The expected output is a copy of every line in the records with the string "PLAN".

::::::::::

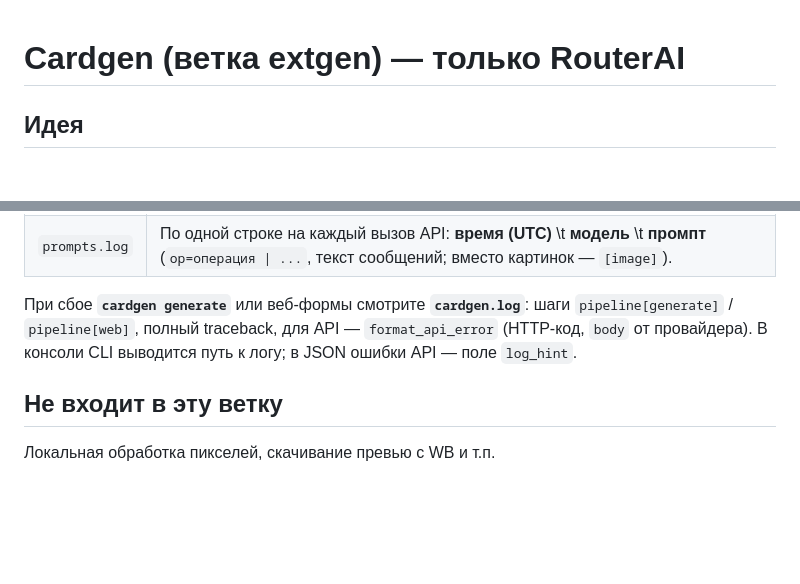
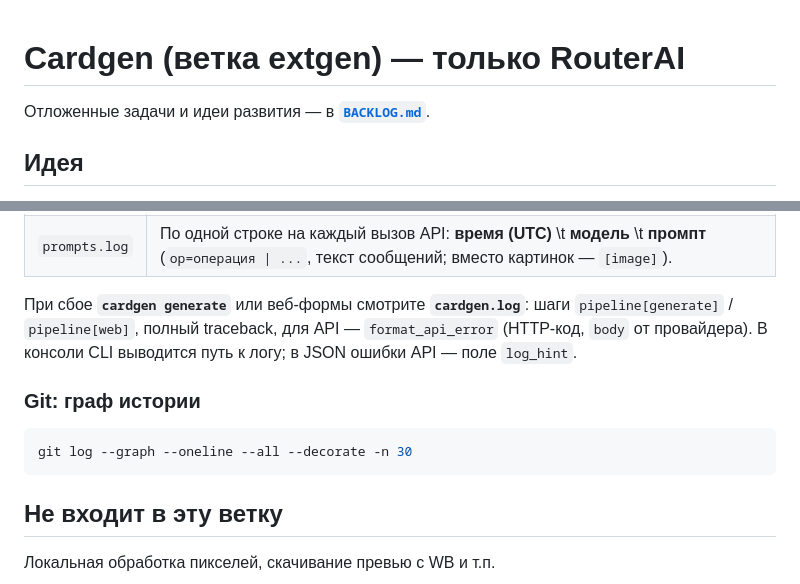
Before and after one commit to Dginozator/cardgen, a Markdown page: PLAN.md, 2 parts joined by grey strips. GitHub-like rendering; blank space fills up the shorter version.

Commit message:
docs: бэклог и ссылка из PLAN
Made-with: Cursor

````diff
--- a/PLAN.md
+++ b/PLAN.md
@@ -1,4 +1,6 @@
 # Cardgen (ветка extgen) — только RouterAI
+
+Отложенные задачи и идеи развития — в **[`BACKLOG.md`](BACKLOG.md)**.
 
 ## Идея
 
@@ -86,6 +88,12 @@ cardgen-serve
 
 При сбое **`cardgen generate`** или веб-формы смотрите **`cardgen.log`**: шаги `pipeline[generate]` / `pipeline[web]`, полный traceback, для API — `format_api_error` (HTTP-код, `body` от провайдера). В консоли CLI выводится путь к логу; в JSON ошибки API — поле `log_hint`.
 
+### Git: граф истории
+
+```powershell
+git log --graph --oneline --all --decorate -n 30
+```
+
 ## Не входит в эту ветку
 
 Локальная обработка пикселей, скачивание превью с WB и т.п.
````
Also changed, not shown: BACKLOG.md (added, +10 -0 lines).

::::::::::

*Response to the task*.
Before and after one commit to Dginozator/cardgen, a Markdown page: PLAN.md, 2 parts joined by grey strips. GitHub-like rendering; blank space fills up the shorter version.
docs: бэклог и ссылка из PLAN
--- a/PLAN.md
+++ b/PLAN.md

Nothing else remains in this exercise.